%%
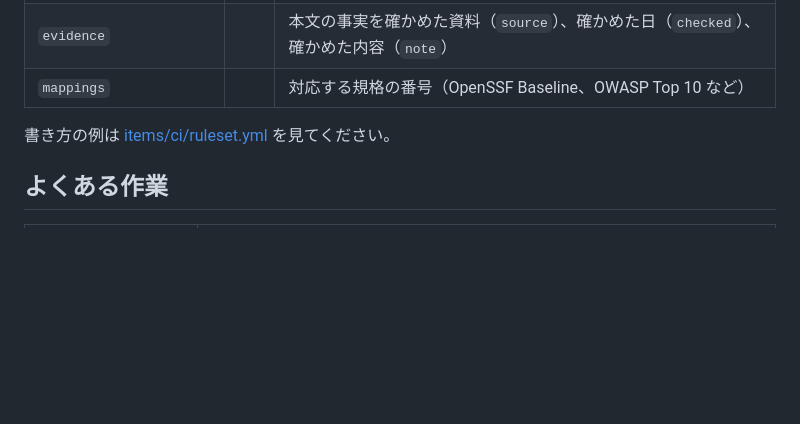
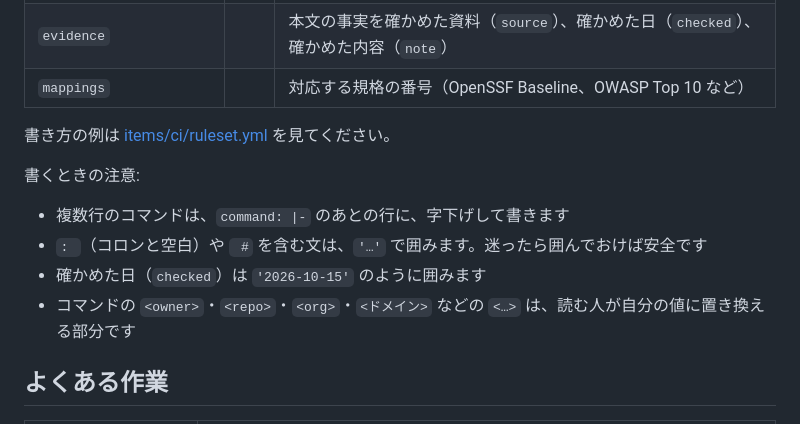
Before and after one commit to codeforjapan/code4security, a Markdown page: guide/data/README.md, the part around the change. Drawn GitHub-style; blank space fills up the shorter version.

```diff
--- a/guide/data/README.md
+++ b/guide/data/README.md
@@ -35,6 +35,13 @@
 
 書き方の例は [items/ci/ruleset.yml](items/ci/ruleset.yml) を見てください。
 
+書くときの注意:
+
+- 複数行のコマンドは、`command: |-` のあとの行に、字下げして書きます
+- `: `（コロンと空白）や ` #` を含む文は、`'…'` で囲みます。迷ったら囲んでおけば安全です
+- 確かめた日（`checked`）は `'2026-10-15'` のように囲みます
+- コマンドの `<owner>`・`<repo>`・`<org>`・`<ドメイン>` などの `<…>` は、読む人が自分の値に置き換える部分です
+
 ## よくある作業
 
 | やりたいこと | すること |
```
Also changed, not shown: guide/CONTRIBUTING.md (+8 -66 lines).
%%
● WORK ORDER
Print all entries exactly, without images.

● THE ANSWER
Before and after one commit to codeforjapan/code4security, a Markdown page: guide/data/README.md, the part around the change. Drawn GitHub-style; blank space fills up the shorter version.

```diff
--- a/guide/data/README.md
+++ b/guide/data/README.md
@@ -35,6 +35,13 @@
 
 書き方の例は [items/ci/ruleset.yml](items/ci/ruleset.yml) を見てください。
 
+書くときの注意:
+
+- 複数行のコマンドは、`command: |-` のあとの行に、字下げして書きます
+- `: `（コロンと空白）や ` #` を含む文は、`'…'` で囲みます。迷ったら囲んでおけば安全です
+- 確かめた日（`checked`）は `'2026-10-15'` のように囲みます
+- コマンドの `<owner>`・`<repo>`・`<org>`・`<ドメイン>` などの `<…>` は、読む人が自分の値に置き換える部分です
+
 ## よくある作業
 
 | やりたいこと | すること |
```
Also changed, not shown: guide/CONTRIBUTING.md (+8 -66 lines).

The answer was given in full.